The stability of a bicycle depends on its speed and its weight. Stability has both advantages and disadvantages. The explanation is split into the following four points:
The faster one cycles, the easier the bicycle stays upright by itself. Cycling at an average speed over a straight road is very well possible with minimal steering impulses, and often even without hands. At a low speed, a bicycle will only stay upright as a result of a correct combination of steering impulses and body weight displacement.
A stationary bicycle is completely unstable, and when mounted by a rider, it can only stay upright thanks to the balancing skills of the rider. Balancing is a delicate combination of steering impulses and body weight displacement. During balancing, the rider keeps the combined center of mass of rider and bicycle above the tipping point. (The tipping point is straight above the line that connects the two contact points of the tires with the road surface.) If the center of mass lies to the left of the tipping point, you fall to the left, and if it lies to the right, you fall to the right.
Both a heavy and light bicycle fall over when they are stationary. However, the difference between a heavy and light bicycle is that steering impulses and body weight displacements of the rider (the input) are less effective on a heavy than on a light bicycle. This goes in both ways:
- For a bicycle in a stable position (e.g., upright at high speed), rider input is less distorting as the bicycle is heavier.
- For a bicycle in an unstable position (e.g., tipped over at low speed), corrective rider input is less effective as the bicycle is heavier.
The increase in stability with speed is a nice property that we can use to our advantage. For example, some cyclists have difficulties with riding off.

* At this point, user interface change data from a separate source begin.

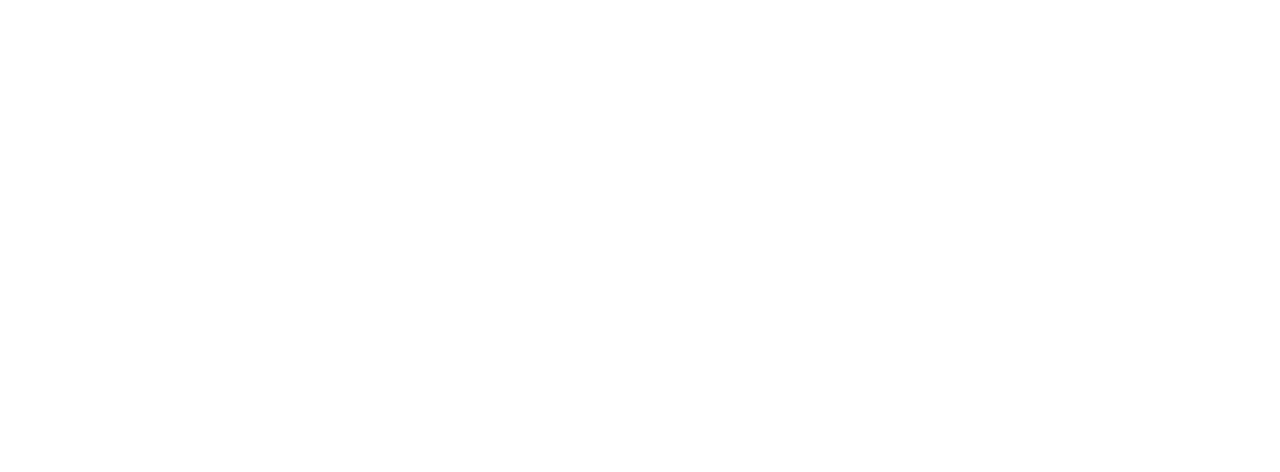
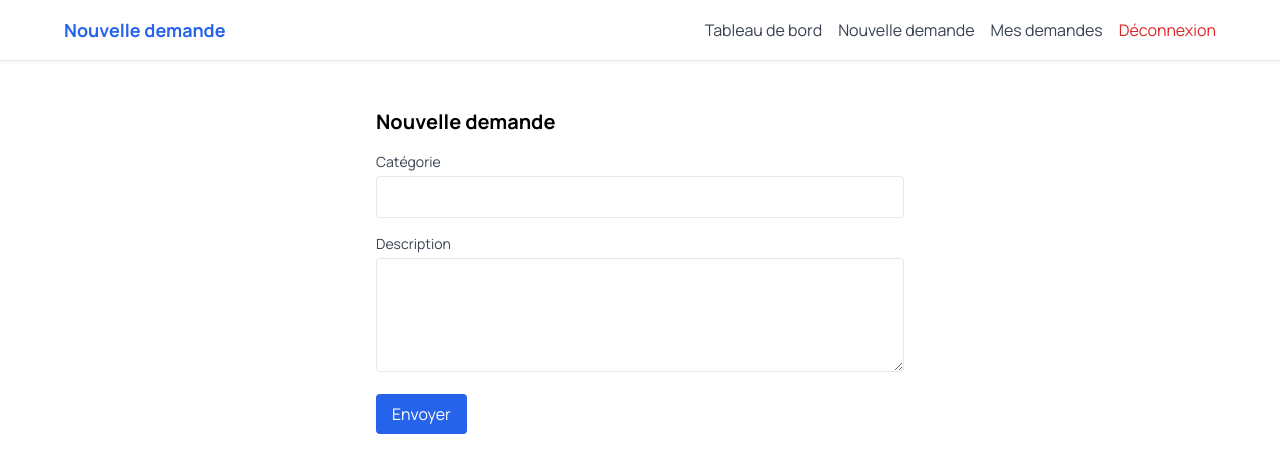
Before and after one commit to Mehdyy-33/allo-mairie, a React (Vite) app in the folder frontend/: page /nouvelle-demande in a window 1280 px wide. Before the commit this address had no page. Shown: the top 472 px of the page. Built offline with nearby package versions, Linux system fonts and the light colour scheme; sample sign-in values are in the browser's storage.

Commit message:
ajout des page nouvelle demande et mes demande pour tester la navigation du header

```diff
--- a/frontend/src/App.jsx
+++ b/frontend/src/App.jsx
@@ -9,13 +9,17 @@
 import AdminDashboard from './pages/AdminDashboard'
 import ProtectedRoute from './components/ProtectedRoute'
 import CitizenDashboard from './pages/CitizenDashboard'
+import NouvelleDemande from './pages/NouvelleDemande';
+import MesDemandes from './pages/MesDemandes';
 
 function App() {
   return (
     <Router>
       <Routes>
         <Route path="/dashboard" element={<ProtectedRoute><CitizenDashboard /></ProtectedRoute>} />
-        {/* Page d’accueil avec Header + Footer */}
+<Route path="/nouvelle-demande" element={<ProtectedRoute><NouvelleDemande /></ProtectedRoute>} />
+<Route path="/demandes" element={<ProtectedRoute><MesDemandes /></ProtectedRoute>} />
+
         <Route
           path="/"
           element={
--- /dev/null
+++ b/frontend/src/pages/MesDemandes.jsx
@@ -0,0 +1,49 @@
+import { useEffect, useState } from 'react';
+import axios from 'axios';
+import CitizenHeader from '../components/CitizenHeader';
+
+export default function MesDemandes() {
+  const [requests, setRequests] = useState([]);
+
+  useEffect(() => {
+    const fetchRequests = async () => {
+      try {
+        const token = localStorage.getItem('token');
+        const response = await axios.get(`${import.meta.env.VITE_API_URL}/requests/user`, {
+          headers: {
+            Authorization: `Bearer ${token}`,
+          },
+        });
+        setRequests(response.data);
+      } catch (error) {
+        console.error('Erreur lors du chargement des demandes :', error);
+      }
+    };
+    fetchRequests();
+  }, []);
+
+  return (
+    <>
+      <CitizenHeader />
+      <div className="max-w-4xl mx-auto p-6">
+        <h1 className="text-2xl font-bold mb-4">Mes demandes</h1>
+        <div className="space-y-4">
+          {requests.length === 0 ? (
+            <p className="text-gray-600">Aucune demande enregistrée.</p>
+          ) : (
+            requests.map((req) => (
+              <div key={req.id} className="border rounded p-4 bg-white shadow-sm">
+                <h2 className="font-semibold">{req.category}</h2>
+                <p className="text-sm text-gray-700">{req.description}</p>
+                <p className="text-sm text-gray-500">Créée le : {new Date(req.createdAt).toLocaleDateString()}</p>
+                <span className="inline-block text-xs mt-1 px-2 py-1 bg-gray-100 rounded">
+                  Statut : {req.status}
+                </span>
+              </div>
+            ))
+          )}
+        </div>
+      </div>
+    </>
+  );
+}
--- /dev/null
+++ b/frontend/src/pages/NouvelleDemande.jsx
@@ -0,0 +1,71 @@
+import { useState } from 'react';
+import { useNavigate } from 'react-router-dom';
+import axios from 'axios';
+import CitizenHeader from '../components/CitizenHeader';
+
+export default function NouvelleDemande() {
+  const [form, setForm] = useState({
+    category: '',
+    description: '',
+  });
+  const navigate = useNavigate();
+
+  const handleChange = (e) => {
+    setForm({ ...form, [e.target.name]: e.target.value });
+  };
+
+  const handleSubmit = async (e) => {
+    e.preventDefault();
+    try {
+      const token = localStorage.getItem('token');
+      await axios.post(`${import.meta.env.VITE_API_URL}/requests`, form, {
+        headers: {
+          Authorization: `Bearer ${token}`,
+        },
+      });
+      navigate('/dashboard');
+    } catch (err) {
+      console.error('Erreur envoi demande :', err);
+      alert("Une erreur est survenue lors de l'envoi de la demande.");
+    }
+  };
+
+  return (
+    <>
+      <CitizenHeader />
+      <div className="max-w-xl mx-auto p-6">
+        <h1 className="text-xl font-bold mb-4">Nouvelle demande</h1>
+        <form onSubmit={handleSubmit} className="space-y-4">
+          <div>
+            <label className="block text-sm font-medium text-gray-700">Catégorie</label>
+            <input
+              type="text"
+              name="category"
+              value={form.category}
+              onChange={handleChange}
+              className="w-full mt-1 border p-2 rounded"
+              required
+            />
+          </div>
+          <div>
+            <label className="block text-sm font-medium text-gray-700">Description</label>
+            <textarea
+              name="description"
+              value={form.description}
+              onChange={handleChange}
+              className="w-full mt-1 border p-2 rounded"
+              rows={4}
+              required
+            />
+          </div>
+          <button
+            type="submit"
+            className="bg-blue-600 text-white py-2 px-4 rounded hover:bg-blue-700"
+          >
+            Envoyer
+          </button>
+        </form>
+      </div>
+    </>
+  );
+}
```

Instead of balancing the bicycle at low speed, these cyclists can better practice on speeding up as fast as possible (i.e., accelerating).
For some cyclists, also stopping is a difficult action, and again it is useful to know that stability depends on speed. Because of this property, it is always a bad choice to stop in turn. In a turn, the bicycle always leans to the inside, and this position becomes unstable when slowing down. Save stopping therefore starts with selecting a straight line to the stopping place, such that there is no need for braking in a turn.
The reverse side of the increase in stability with speed is that the bicycle also becomes less viable with speed. Concretely, the higher the speed and the heavier the bicycle, the stronger the steering impulses that are required to make a bicycle change direction. Cyclist that switch from a regular an e-bike often experience problems with this; an e-bike is faster and heavier than a regular bicycle.